I should also refer to the point raised by my hon. Friend in connection with the use of dried poultry waste as recycled animal protein. Our Veterinary Service has no evidence that this kind of material has transmitted salmonella infection. Indeed, the heat treatment required to extract moisture from the raw material gives a good measure of protection aganist harmful organisms. If my hon. Friend has any evidence—she used the phrase "very clear evidence"—I would be happy if she would pass it on to me.

I would now like to say something about the human health aspects. The House will be pleased to know that we have proposals to enable us to exercise compulsory control over an outbreak of salmonellosis in livestock as a precaution against the infection being passed on to humans. These proposals will take the form of a further new order—to be called the Zoonoses Order—which we hope to make in the next month or two.

It would enable us to investigate outbreaks; and we would be able to control the movement of livestock if, for example, it was considered that they should not go for slaughter for human consumption. We do not expect that this would often be necessary but, on the other hand, we regard the present state of affairs as quite unsatisfactory. This is because we cannot at present control the movement of livestock known to be infected with salmonellosis even if there is clearly a serious threat to human health. My hon. Friend referred to this state of affairs.

Although I have explained why we would not wish to make salmonellosis a notifiable disease, we are in fact considering, as part of our proposals, a procedure which would require diagnosed cases of salmonellosis in food animals to be reported to the Ministry's Veterinary Service. The difference here is that notification under the notifiable disease procedure depends on the observation of clinical symptoms in the animals, whilst our proposed reporting procedure would apply only after salmonella bacteria had been isolated from material sent to a laboratory.
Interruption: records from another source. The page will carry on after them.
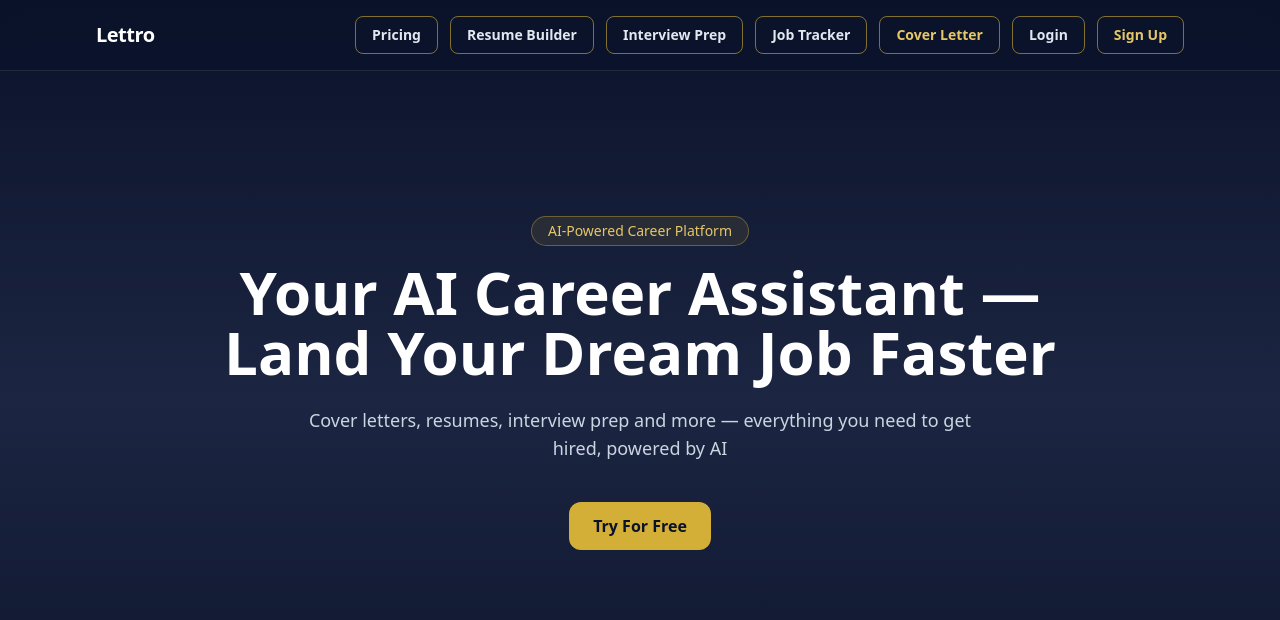
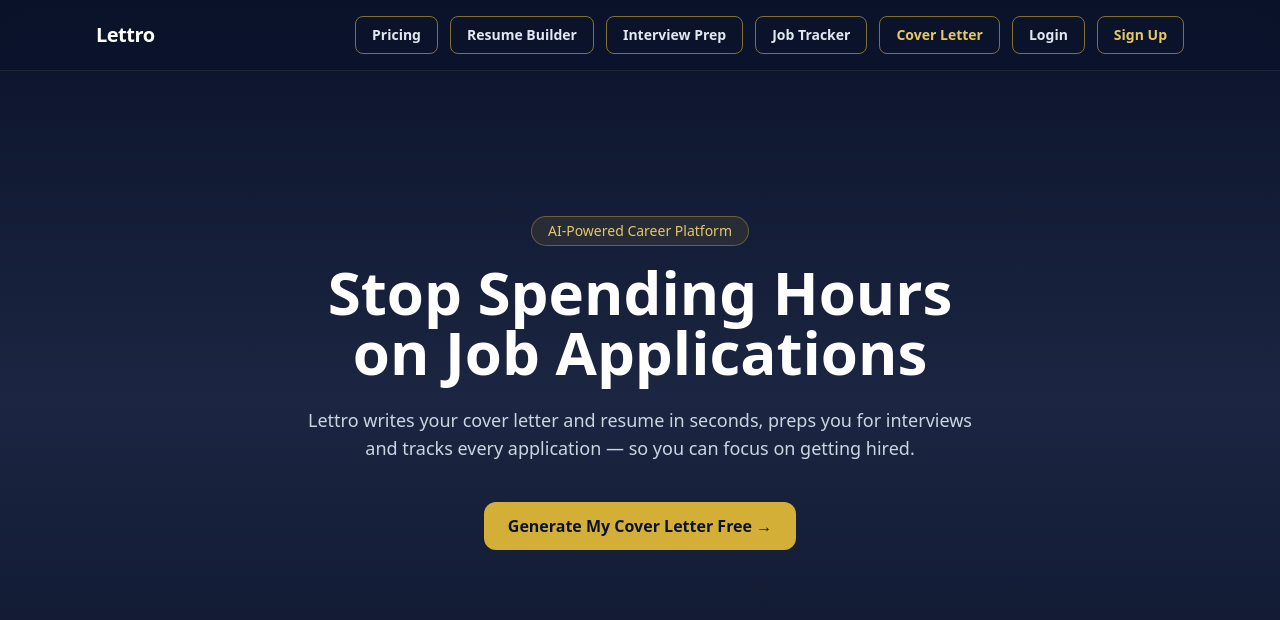
Before and after one commit to GABEcode2a/lettro, a Next.js app: page / in a window 1280 px wide. Shown: the top 620 px of the page. Built offline with nearby package versions, Linux system fonts and the light colour scheme; no server answers.

Commit message:
update landing page for conversion

```diff
--- a/app/page.tsx
+++ b/app/page.tsx
@@ -7,16 +7,16 @@
         AI-Powered Career Platform
       </p>
       <h1 className="text-balance text-4xl font-bold leading-tight text-white sm:text-5xl md:text-6xl">
-        Your AI Career Assistant — Land Your Dream Job Faster
+      Stop Spending Hours on Job Applications
       </h1>
       <p className="mt-6 max-w-2xl text-pretty text-base text-slate-300 sm:text-lg">
-        Cover letters, resumes, interview prep and more — everything you need to get hired, powered by AI
+      Lettro writes your cover letter and resume in seconds, preps you for interviews and tracks every application — so you can focus on getting hired.
       </p>
       <Link
         href="/generate"
         className="mt-10 inline-flex items-center rounded-xl bg-gold-500 px-6 py-3 text-base font-semibold text-navy-900 transition hover:bg-gold-400"
       >
-        Try For Free
+        Generate My Cover Letter Free →
       </Link>
     </section>
   );
```
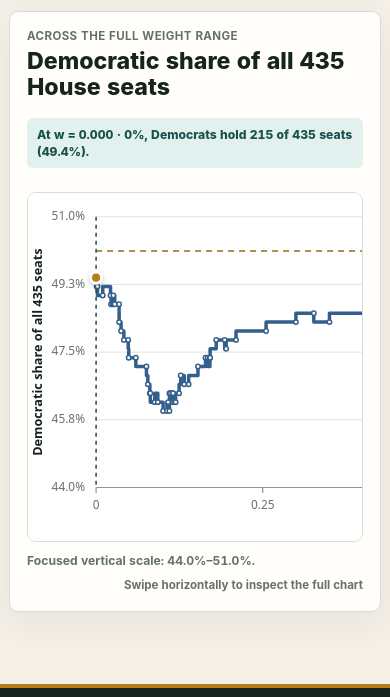
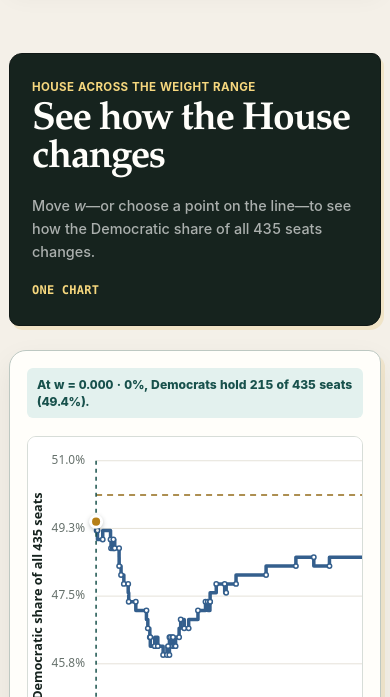
Before and after one commit to ycanaybas-rep/representation-model-explorer, a website: page house.html in a window 390 px wide. Shown: the part 2663-3360 px from the top of the page. Drawn offline with Linux system fonts and the light colour scheme.

Commit message:
Match House chart chapter to State figures

```diff
--- a/house.css
+++ b/house.css
@@ -861,17 +861,83 @@ body[data-page="house"].hero-annotations-ready.hero-annotations-revealed
 }
 
 .house-trajectory {
-  margin-top: 22px;
-  padding: clamp(22px, 3vw, 34px);
+  margin-top: clamp(64px, 8vw, 96px);
+  padding: 0;
+  border: 0;
+  border-radius: 0;
+  background: transparent;
+  box-shadow: none;
 }
 
 .house-trajectory-heading {
+  display: flex;
+  min-height: 210px;
   align-items: end;
+  justify-content: space-between;
+  gap: 32px;
+  padding: 36px;
+  border: 1px solid #101816;
+  border-radius: 18px 14px 20px 16px;
+  color: #fffefa;
+  background: var(--ink, #17231f);
+  box-shadow: 6px 7px 0 rgba(214, 155, 5, 0.2), 0 12px 30px rgba(23, 35, 31, 0.07);
 }
 
-.house-trajectory-heading > p {
-  max-width: 42ch;
-  margin: 0;
+.house-trajectory-heading > div {
+  min-width: 0;
+}
+
+.house-trajectory-heading .eyebrow {
+  color: #f6d77e;
+}
+
+.house-trajectory-heading h2 {
+  margin: 7px 0 0;
+  color: #fffefa;
+  font-family: var(--font-display, Georgia, serif);
+  font-size: clamp(2.15rem, 3.4vw, 3.7rem);
+  font-weight: 650;
+  letter-spacing: -0.035em;
+  line-height: 0.98;
+}
+
+.house-trajectory-deck {
+  max-width: 720px;
+  margin: 16px 0 0;
+  padding: 0;
+  color: rgba(255, 255, 255, 0.64);
+  background: transparent;
+  font-size: 0.9rem;
+  font-weight: 500;
+  line-height: 1.6;
+  text-align: left;
+}
+
+.house-trajectory-count {
+  flex: 0 0 auto;
+  padding-bottom: 5px;
+  color: #f6d77e;
+  font-family: var(--font-mono, monospace);
+  font-size: 0.75rem;
+  font-weight: 800;
+  letter-spacing: 0.02em;
+  text-transform: uppercase;
+  white-space: nowrap;
+}
+
+.house-trajectory-panel {
+  margin-top: 24px;
+  padding: clamp(24px, 3.4vw, 40px);
+  border: 1px solid var(--line-strong, #aaa79e);
+  border-radius: 17px 12px 18px 13px;
+  background: var(--house-paper);
+  box-shadow: 4px 5px 0 rgba(214, 155, 5, 0.11), 0 12px 30px rgba(23, 35, 31, 0.07);
+}
+
+.house-trajectory-reading {
+  width: fit-content;
+  max-width: 100%;
+  margin: 0 0 18px;
   padding: 8px 10px;
   border-radius: var(--radius-control, 6px);
   color: var(--accent-dark, #1e645f);
@@ -879,11 +945,10 @@ body[data-page="house"].hero-annotations-ready.hero-annotations-revealed
   font-size: 0.76rem;
   font-weight: 800;
   line-height: 1.4;
-  text-align: right;
 }
 
 .house-chart-scroll {
-  margin-top: 24px;
+  margin-top: 0;
   overflow-x: auto;
   overscroll-behavior-inline: contain;
   border: 1px solid var(--line, #d8d5cc);
@@ -1067,7 +1132,7 @@ body[data-page="house"].hero-annotations-ready.hero-annotations-revealed
 @media (max-width: 620px) {
   .house-controls,
   .house-chamber-card,
-  .house-trajectory {
+  .house-trajectory-panel {
     padding: 20px;
   }
 
@@ -1105,6 +1170,23 @@ body[data-page="house"].hero-annotations-ready.hero-annotations-revealed
     flex-direction: column;
   }
 
+  .house-trajectory-heading {
+    min-height: 0;
+    gap: 18px;
+    padding: 26px 22px;
+    border-radius: 13px 9px 14px 10px;
+    box-shadow: 3px 4px 0 rgba(214, 155, 5, 0.14);
+  }
+
+  .house-trajectory-heading h2 {
+    font-size: clamp(2rem, 10vw, 2.75rem);
+  }
+
+  .house-trajectory-count {
+    align-self: flex-start;
+    padding-bottom: 0;
+  }
+
   .house-control-grid {
     gap: 20px;
     margin-top: 20px;
@@ -1120,9 +1202,13 @@ body[data-page="house"].hero-annotations-ready.hero-annotations-revealed
   }
 
   .house-weight-tools p,
-  .house-trajectory-heading > p {
+  .house-trajectory-deck {
     max-width: none;
     text-align: left;
+  }
+
+  .house-trajectory-reading {
+    width: auto;
   }
 
   .house-seat-summary {
@@ -1178,7 +1264,7 @@ body[data-page="house"].hero-annotations-ready.hero-annotations-revealed
 
   .house-controls,
   .house-chamber-card,
-  .house-trajectory {
+  .house-trajectory-panel {
     padding: 17px;
   }
 
@@ -1246,7 +1332,7 @@ body[data-page="house"].hero-annotations-ready.hero-annotations-revealed
 @media (max-width: 340px) {
   .house-controls,
   .house-chamber-card,
-  .house-trajectory {
+  .house-trajectory-panel {
     padding: 15px;
   }
 
@@ -1309,4 +1395,16 @@ body[data-page="house"].hero-annotations-ready.hero-annotations-revealed
   .house-hero-question {
     color: #000;
   }
+
+  .house-trajectory-heading {
+    border-color: #777;
+    color: #000;
+    background: #fff;
+    box-shadow: none;
+  }
+
+  .house-trajectory-heading :is(.eyebrow, h2, p),
+  .house-trajectory-count {
+    color: #000;
+  }
 }
--- a/house.html
+++ b/house.html
@@ -28,7 +28,7 @@
     <link rel="apple-touch-icon" href="apple-touch-icon-two-party-v2.png?v=20260728brand2" />
     <link rel="stylesheet" href="styles.css?v=20260804datasetvisual1" />
     <link rel="stylesheet" href="scholarly-ui.css?v=20260728surface1" />
-    <link rel="stylesheet" href="house.css?v=20260814hero1" />
+    <link rel="stylesheet" href="house.css?v=20260814figures1" />
     <link rel="stylesheet" href="final-quality-control.css?v=20260814polish1" />
     <link rel="stylesheet" href="standalone.css?v=20260814home1" />
   </head>
@@ -280,11 +280,19 @@
       <section class="house-trajectory" aria-labelledby="houseTrajectoryTitle">
         <header class="house-trajectory-heading">
           <div>
-            <span class="eyebrow">Across the full weight range</span>
-            <h2 id="houseTrajectoryTitle">Democratic share of all 435 House seats</h2>
+            <span class="eyebrow">House across the weight range</span>
+            <h2 id="houseTrajectoryTitle">See how the House changes</h2>
+            <p class="house-trajectory-deck">
+              Move <i>w</i>—or choose a point on the line—to see how the Democratic share of all
+              435 seats changes.
+            </p>
           </div>
-          <p id="houseTrajectoryReading">Loading the seat-share path…</p>
+          <span class="house-trajectory-count">One chart</span>
         </header>
+        <div class="house-trajectory-panel">
+          <p id="houseTrajectoryReading" class="house-trajectory-reading">
+            Loading the seat-share path…
+          </p>
           <div
             class="house-chart-scroll"
             tabindex="0"
@@ -306,6 +314,7 @@
           </div>
           <p id="houseChartScale" class="house-chart-scale-note">Focused vertical scale will appear after the year loads.</p>
           <p class="house-chart-cue" aria-hidden="true">Swipe horizontally to inspect the full chart</p>
+        </div>
       </section>
     </main>
 
```
Also changed, not shown: design-qa.md (+46 -0 lines). Lines whose indentation alone changed are shown as unchanged.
A reporting procedure on these lines would improve considerably our knowledge of the epidemiology of the disease—its sources and methods of spread; and would improve our ability to advise on effective control measures. I think that my hon. Friend would agree that such a control measure would go a considerable way to meeting the points she made about the notification of the disease when it was obviously prevalent in a herd.

Perhaps I might say something more about the timetable for the Zoonoses Order. We circulated our proposals about a year ago. We had many interests to consult—including of course the farmers' unions and the poultry industry—and we had to deal with a number of problems arising from that democratic process. I am glad to say that those consultations are now almost complete and, as I have already said, we hope to make the new order very soon.

Let me sum up. The Government are in fact tackling the problem of salmonellosis. We do not consider that the right solution is to treat the disease in the same way as foot-and-mouth and other notifiable diseases. The plans we have in mind are control measures for animal protein in feedingstuffs; the reporting procedure I have outlined; the investigation of outbreaks; the identification of sources of infection and the methods of spread; and improved advice and control. All these steps, when implemented, should result in a better control of salmonellosis from the points of view of both human health and animal health.

I think that my hon. Friend would agree that if these are pursued urgently and implemented they would certainly very substantially improve the present unsatisfactory state of affairs with regard to this disease.

In conclusion, I thank my hon. Friend once again for raising this subject and for giving me the opportunity to explain the measures on which the Government are now working to control salmonellosis. As a result of her raising this matter and the debate tonight, I shall certainly do what I can to see that greater urgency is injected into the work we are doing on the control of this important disease.

Question put and agreed to.

Adjourned accordingly at twenty-eight minutes past Eleven o'clock.